*Task*. Return the whole listing exactly, omitting the pictures.

*Records for this task*.
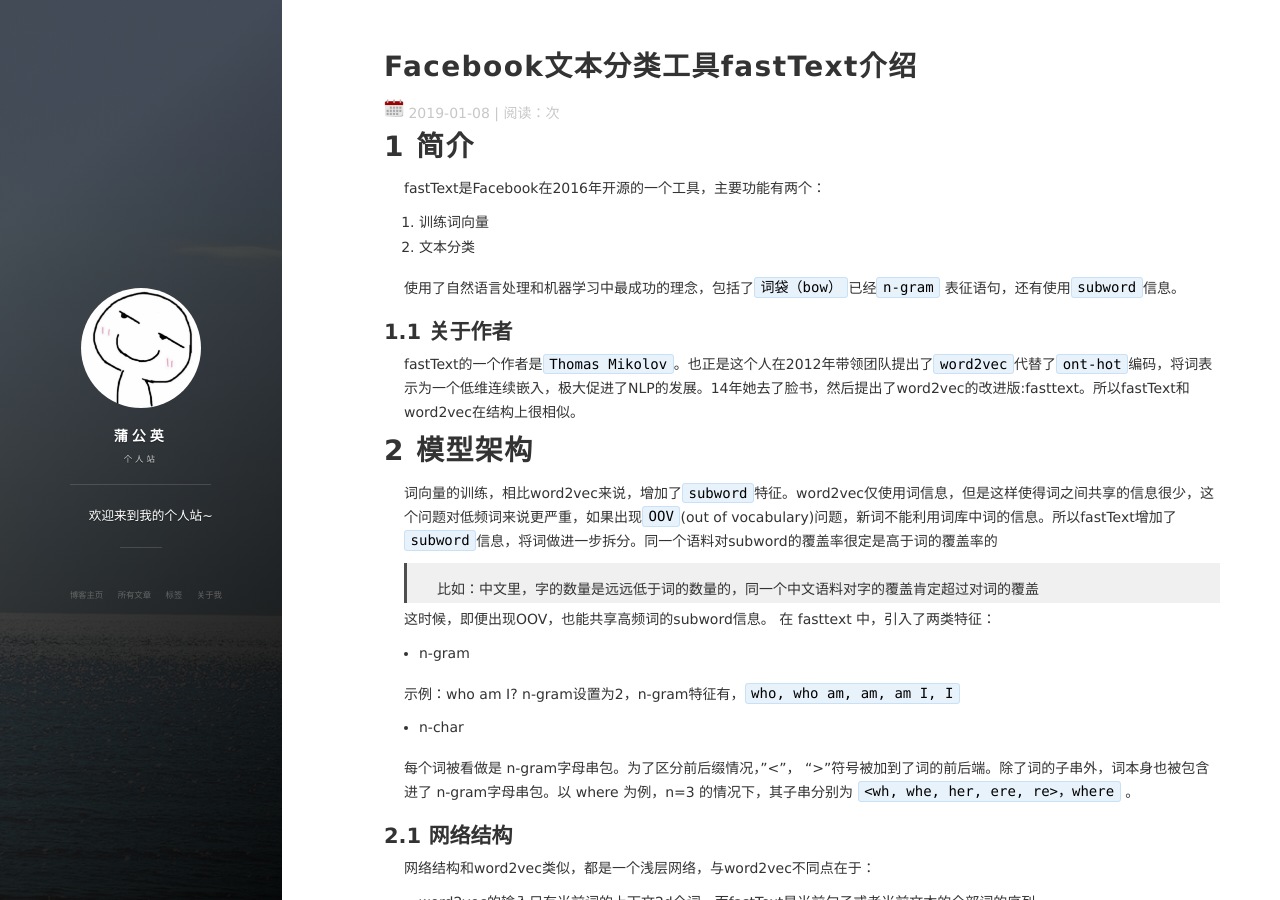
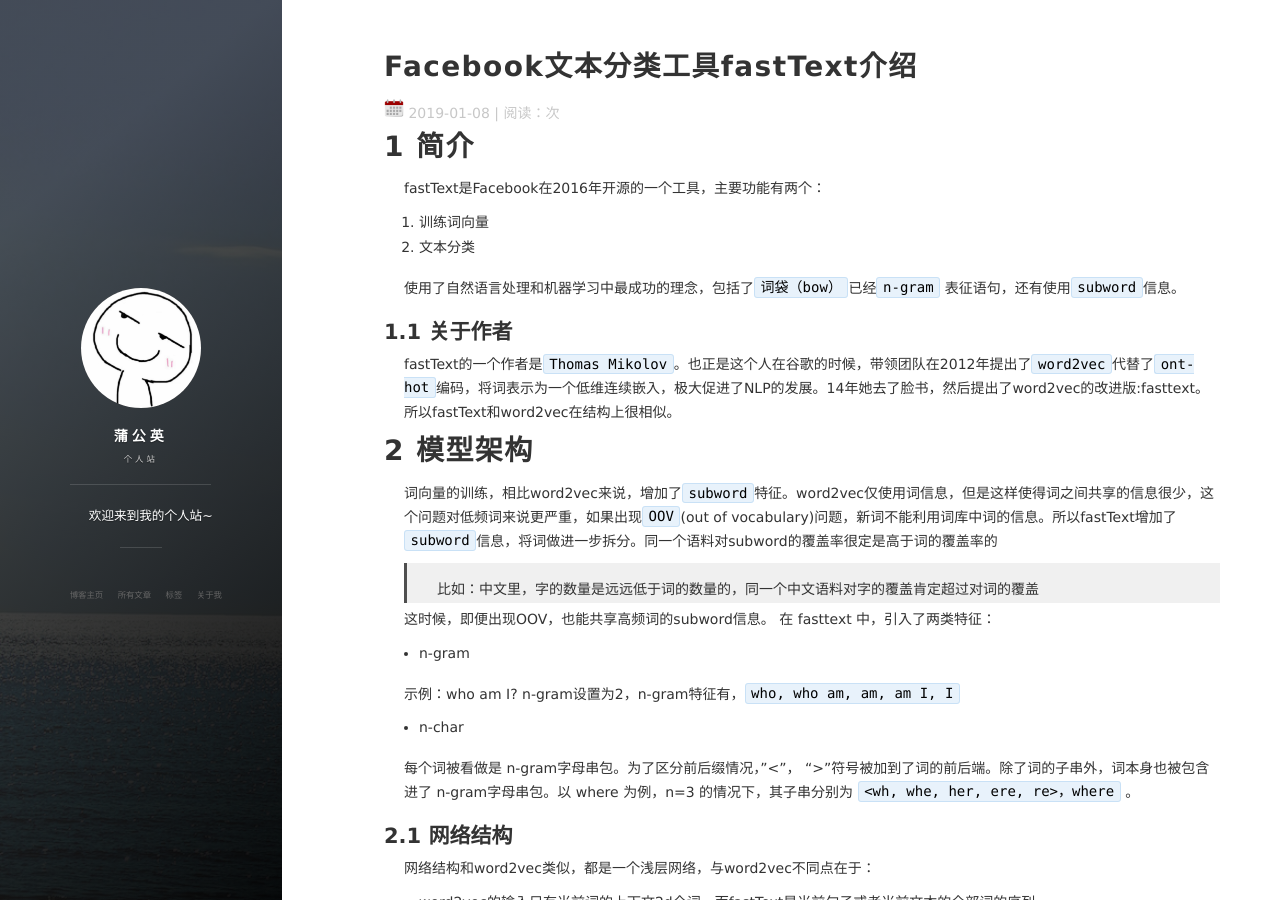
Before and after one commit to puluwen/puluwen.github.io, a Jekyll site: the page built from _posts/2019-01-08-fastText-Introduction.md, in a window 1280 px wide and 900 px high. Built offline with Jekyll 4.4.1, drawn with Linux system fonts in a browser that asks for light colours; nearby versions of some CDN libraries; comment, search, counter and statistics services are not loaded.

```diff
--- a/_posts/2019-01-08-fastText-Introduction.md
+++ b/_posts/2019-01-08-fastText-Introduction.md
@@ -15,7 +15,7 @@
 使用了自然语言处理和机器学习中最成功的理念，包括了`词袋（bow）`已经`n-gram` 表征语句，还有使用`subword`信息。
 
 ## 1.1 关于作者
-fastText的一个作者是`Thomas Mikolov`。也正是这个人在2012年带领团队提出了`word2vec`代替了`ont-hot`编码，将词表示为一个低维连续嵌入，极大促进了NLP的发展。14年她去了脸书，然后提出了word2vec的改进版:fasttext。所以fastText和word2vec在结构上很相似。
+fastText的一个作者是`Thomas Mikolov`。也正是这个人在谷歌的时候，带领团队在2012年提出了`word2vec`代替了`ont-hot`编码，将词表示为一个低维连续嵌入，极大促进了NLP的发展。14年她去了脸书，然后提出了word2vec的改进版:fasttext。所以fastText和word2vec在结构上很相似。
 
 # 2 模型架构
 词向量的训练，相比word2vec来说，增加了`subword`特征。word2vec仅使用词信息，但是这样使得词之间共享的信息很少，这个问题对低频词来说更严重，如果出现`OOV`(out of vocabulary)问题，新词不能利用词库中词的信息。所以fastText增加了`subword`信息，将词做进一步拆分。同一个语料对subword的覆盖率很定是高于词的覆盖率的
```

*Your solution*.
Before and after one commit to puluwen/puluwen.github.io, a Jekyll site: the page built from _posts/2019-01-08-fastText-Introduction.md, in a window 1280 px wide and 900 px high. Built offline with Jekyll 4.4.1, drawn with Linux system fonts in a browser that asks for light colours; nearby versions of some CDN libraries; comment, search, counter and statistics services are not loaded.

```diff
--- a/_posts/2019-01-08-fastText-Introduction.md
+++ b/_posts/2019-01-08-fastText-Introduction.md
@@ -15,7 +15,7 @@
 使用了自然语言处理和机器学习中最成功的理念，包括了`词袋（bow）`已经`n-gram` 表征语句，还有使用`subword`信息。
 
 ## 1.1 关于作者
-fastText的一个作者是`Thomas Mikolov`。也正是这个人在2012年带领团队提出了`word2vec`代替了`ont-hot`编码，将词表示为一个低维连续嵌入，极大促进了NLP的发展。14年她去了脸书，然后提出了word2vec的改进版:fasttext。所以fastText和word2vec在结构上很相似。
+fastText的一个作者是`Thomas Mikolov`。也正是这个人在谷歌的时候，带领团队在2012年提出了`word2vec`代替了`ont-hot`编码，将词表示为一个低维连续嵌入，极大促进了NLP的发展。14年她去了脸书，然后提出了word2vec的改进版:fasttext。所以fastText和word2vec在结构上很相似。
 
 # 2 模型架构
 词向量的训练，相比word2vec来说，增加了`subword`特征。word2vec仅使用词信息，但是这样使得词之间共享的信息很少，这个问题对低频词来说更严重，如果出现`OOV`(out of vocabulary)问题，新词不能利用词库中词的信息。所以fastText增加了`subword`信息，将词做进一步拆分。同一个语料对subword的覆盖率很定是高于词的覆盖率的
```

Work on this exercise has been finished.